Return each line of the data below that contains the string "wanted".
RECORDS FOR PROCESSING below:
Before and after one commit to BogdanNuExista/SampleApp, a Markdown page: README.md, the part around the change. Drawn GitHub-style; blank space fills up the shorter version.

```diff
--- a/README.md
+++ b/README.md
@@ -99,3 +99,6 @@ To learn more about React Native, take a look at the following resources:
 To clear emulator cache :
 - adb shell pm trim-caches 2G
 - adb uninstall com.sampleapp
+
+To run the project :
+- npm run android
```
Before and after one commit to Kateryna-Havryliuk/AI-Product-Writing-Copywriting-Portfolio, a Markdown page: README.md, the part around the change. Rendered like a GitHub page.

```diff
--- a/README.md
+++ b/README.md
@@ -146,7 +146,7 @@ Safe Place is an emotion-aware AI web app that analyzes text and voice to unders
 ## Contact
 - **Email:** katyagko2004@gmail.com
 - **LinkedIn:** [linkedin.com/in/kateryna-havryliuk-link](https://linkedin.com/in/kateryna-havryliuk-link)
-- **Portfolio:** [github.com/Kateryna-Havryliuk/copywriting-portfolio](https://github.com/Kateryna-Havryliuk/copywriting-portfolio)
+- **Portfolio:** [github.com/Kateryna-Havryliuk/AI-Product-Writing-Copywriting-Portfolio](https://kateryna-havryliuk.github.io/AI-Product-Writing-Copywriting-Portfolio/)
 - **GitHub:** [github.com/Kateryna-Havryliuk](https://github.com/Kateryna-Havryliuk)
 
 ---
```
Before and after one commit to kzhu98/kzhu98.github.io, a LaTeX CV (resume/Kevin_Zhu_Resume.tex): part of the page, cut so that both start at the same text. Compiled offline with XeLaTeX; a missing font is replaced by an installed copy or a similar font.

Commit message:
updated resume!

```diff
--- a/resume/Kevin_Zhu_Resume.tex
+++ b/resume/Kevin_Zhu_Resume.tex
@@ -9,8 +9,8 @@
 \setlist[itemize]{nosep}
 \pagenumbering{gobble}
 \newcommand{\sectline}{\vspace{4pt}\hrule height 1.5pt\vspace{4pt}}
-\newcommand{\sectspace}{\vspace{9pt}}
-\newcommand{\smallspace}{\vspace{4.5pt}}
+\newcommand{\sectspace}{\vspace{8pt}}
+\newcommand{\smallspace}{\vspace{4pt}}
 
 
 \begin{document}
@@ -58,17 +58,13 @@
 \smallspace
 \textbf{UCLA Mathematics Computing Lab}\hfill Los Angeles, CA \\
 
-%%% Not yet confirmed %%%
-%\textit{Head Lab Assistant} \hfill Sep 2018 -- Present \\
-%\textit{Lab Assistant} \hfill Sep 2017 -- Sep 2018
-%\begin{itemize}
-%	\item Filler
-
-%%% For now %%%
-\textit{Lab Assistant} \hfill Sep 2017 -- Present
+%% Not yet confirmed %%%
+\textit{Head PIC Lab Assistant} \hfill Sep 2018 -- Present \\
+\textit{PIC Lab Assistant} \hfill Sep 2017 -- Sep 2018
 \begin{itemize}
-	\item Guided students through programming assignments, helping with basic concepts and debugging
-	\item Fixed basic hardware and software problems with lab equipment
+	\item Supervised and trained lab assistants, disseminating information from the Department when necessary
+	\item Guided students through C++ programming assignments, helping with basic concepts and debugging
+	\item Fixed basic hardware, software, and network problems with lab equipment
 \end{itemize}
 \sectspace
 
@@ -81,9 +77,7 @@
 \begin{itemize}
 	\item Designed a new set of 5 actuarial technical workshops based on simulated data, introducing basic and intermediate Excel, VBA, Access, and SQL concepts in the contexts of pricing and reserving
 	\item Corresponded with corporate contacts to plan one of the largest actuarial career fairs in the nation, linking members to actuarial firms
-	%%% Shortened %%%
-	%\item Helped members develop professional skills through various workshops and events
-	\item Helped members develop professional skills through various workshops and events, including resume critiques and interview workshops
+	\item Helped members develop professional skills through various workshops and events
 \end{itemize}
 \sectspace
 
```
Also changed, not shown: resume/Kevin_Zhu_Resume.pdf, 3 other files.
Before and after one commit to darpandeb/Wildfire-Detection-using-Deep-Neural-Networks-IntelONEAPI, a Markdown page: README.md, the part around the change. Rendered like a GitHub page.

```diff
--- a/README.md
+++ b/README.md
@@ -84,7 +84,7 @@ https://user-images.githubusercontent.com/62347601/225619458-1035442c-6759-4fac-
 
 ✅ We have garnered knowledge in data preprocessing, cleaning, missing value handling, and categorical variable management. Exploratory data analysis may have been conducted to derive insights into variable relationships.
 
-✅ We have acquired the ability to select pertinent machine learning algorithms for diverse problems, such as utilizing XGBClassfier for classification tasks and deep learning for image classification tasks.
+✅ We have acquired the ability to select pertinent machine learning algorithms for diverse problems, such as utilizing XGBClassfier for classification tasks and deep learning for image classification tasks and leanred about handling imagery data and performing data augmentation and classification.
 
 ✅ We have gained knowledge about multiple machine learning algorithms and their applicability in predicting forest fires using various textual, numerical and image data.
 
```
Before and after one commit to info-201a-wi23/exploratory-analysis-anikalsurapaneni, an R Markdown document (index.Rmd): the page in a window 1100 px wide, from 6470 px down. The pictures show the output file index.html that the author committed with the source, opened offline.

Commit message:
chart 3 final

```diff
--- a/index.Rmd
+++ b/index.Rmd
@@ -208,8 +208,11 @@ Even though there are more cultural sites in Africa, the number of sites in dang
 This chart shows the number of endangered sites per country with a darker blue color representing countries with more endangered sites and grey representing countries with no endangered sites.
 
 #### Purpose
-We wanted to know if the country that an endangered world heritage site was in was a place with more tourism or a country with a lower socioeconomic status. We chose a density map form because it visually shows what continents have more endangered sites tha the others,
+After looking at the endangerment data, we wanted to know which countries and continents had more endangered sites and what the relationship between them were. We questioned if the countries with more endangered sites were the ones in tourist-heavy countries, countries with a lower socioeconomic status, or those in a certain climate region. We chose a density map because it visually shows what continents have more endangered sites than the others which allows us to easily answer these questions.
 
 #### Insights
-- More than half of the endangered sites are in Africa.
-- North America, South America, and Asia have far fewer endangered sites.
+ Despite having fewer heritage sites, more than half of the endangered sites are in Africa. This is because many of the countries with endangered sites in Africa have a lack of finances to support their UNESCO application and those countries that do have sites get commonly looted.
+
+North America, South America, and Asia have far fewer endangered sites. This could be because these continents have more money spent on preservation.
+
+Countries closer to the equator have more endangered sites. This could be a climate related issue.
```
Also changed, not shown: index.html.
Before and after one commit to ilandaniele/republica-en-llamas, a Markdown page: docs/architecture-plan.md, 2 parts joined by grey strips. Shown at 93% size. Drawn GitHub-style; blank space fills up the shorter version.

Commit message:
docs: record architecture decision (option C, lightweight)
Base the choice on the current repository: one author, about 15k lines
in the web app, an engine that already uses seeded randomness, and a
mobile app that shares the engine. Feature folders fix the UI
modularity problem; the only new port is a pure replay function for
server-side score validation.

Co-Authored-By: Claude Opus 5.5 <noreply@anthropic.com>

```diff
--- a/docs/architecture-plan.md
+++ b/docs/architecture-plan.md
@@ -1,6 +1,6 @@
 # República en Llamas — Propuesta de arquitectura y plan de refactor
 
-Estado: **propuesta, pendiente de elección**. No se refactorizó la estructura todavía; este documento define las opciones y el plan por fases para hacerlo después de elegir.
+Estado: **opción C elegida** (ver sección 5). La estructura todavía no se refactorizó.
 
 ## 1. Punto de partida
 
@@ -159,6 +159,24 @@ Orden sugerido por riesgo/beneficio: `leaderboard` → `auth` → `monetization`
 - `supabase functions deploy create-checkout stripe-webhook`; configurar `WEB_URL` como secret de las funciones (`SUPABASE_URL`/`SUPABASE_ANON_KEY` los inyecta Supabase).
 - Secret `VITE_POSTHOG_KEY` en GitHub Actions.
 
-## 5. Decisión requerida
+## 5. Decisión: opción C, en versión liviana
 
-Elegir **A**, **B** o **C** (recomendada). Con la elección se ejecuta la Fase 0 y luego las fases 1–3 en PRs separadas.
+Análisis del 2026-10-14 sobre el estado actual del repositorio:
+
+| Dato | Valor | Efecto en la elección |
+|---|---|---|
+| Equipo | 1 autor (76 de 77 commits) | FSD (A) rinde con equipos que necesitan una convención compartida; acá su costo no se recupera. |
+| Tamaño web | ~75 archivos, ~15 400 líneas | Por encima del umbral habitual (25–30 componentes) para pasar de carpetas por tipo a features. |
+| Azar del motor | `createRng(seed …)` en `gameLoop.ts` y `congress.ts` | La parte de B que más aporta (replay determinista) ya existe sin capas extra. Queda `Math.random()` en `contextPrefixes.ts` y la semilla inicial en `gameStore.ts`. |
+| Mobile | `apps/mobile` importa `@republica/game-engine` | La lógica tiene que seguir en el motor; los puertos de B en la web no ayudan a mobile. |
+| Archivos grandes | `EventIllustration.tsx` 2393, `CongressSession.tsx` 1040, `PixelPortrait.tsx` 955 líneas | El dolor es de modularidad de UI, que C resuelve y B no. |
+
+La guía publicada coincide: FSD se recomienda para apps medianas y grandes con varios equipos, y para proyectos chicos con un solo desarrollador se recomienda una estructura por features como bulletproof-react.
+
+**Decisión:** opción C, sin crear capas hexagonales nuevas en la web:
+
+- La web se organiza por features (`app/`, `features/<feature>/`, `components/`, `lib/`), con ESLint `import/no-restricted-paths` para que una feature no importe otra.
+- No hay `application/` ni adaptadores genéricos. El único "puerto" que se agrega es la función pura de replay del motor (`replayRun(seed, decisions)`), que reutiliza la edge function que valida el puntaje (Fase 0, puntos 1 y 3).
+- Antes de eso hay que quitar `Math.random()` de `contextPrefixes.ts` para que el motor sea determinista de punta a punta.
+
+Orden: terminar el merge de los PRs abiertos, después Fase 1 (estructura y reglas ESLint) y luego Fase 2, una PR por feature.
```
End of RECORDS FOR PROCESSING.
- [OUTPUT]
-We wanted to know if the country that an endangered world heritage site was in was a place with more tourism or a country with a lower socioeconomic status. We chose a density map form because it visually shows what continents have more endangered sites tha the others,
+After looking at the endangerment data, we wanted to know which countries and continents had more endangered sites and what the relationship between them were. We questioned if the countries with more endangered sites were the ones in tourist-heavy countries, countries with a lower socioeconomic status, or those in a certain climate region. We chose a density map because it visually shows what continents have more endangered sites than the others which allows us to easily answer these questions.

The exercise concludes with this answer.